HOW TO COMPLETE THIS TASK: Whenever a line in the records below contains "recipeId", pick it out.

Records contained in a dataset:

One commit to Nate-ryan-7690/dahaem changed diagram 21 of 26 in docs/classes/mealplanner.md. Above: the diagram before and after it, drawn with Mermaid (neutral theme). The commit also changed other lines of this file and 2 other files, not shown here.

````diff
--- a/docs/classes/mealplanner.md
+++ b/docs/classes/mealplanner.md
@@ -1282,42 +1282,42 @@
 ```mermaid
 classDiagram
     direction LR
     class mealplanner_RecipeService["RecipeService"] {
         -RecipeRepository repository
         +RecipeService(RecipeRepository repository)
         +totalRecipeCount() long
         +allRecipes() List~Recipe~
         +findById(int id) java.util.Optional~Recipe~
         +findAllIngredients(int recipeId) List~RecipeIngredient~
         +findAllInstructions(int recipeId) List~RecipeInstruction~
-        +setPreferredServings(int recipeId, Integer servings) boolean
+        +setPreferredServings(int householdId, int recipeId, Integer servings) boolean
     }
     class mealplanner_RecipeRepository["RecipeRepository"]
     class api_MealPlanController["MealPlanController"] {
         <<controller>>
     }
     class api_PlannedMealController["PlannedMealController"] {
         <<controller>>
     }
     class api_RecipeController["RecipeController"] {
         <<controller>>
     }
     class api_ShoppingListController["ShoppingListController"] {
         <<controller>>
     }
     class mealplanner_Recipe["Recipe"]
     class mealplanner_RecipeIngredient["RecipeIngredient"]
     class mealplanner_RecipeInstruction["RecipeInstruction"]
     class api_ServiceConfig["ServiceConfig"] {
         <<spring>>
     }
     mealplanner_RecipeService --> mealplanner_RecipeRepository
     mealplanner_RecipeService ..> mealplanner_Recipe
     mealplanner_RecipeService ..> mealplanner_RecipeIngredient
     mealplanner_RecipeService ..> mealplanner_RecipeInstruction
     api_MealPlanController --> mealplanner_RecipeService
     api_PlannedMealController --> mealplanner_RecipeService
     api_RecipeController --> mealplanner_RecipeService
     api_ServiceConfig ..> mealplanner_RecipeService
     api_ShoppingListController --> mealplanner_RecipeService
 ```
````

WRITTEN RESPONSE:
         +findAllIngredients(int recipeId) List~RecipeIngredient~
         +findAllInstructions(int recipeId) List~RecipeInstruction~
-        +setPreferredServings(int recipeId, Integer servings) boolean
+        +setPreferredServings(int householdId, int recipeId, Integer servings) boolean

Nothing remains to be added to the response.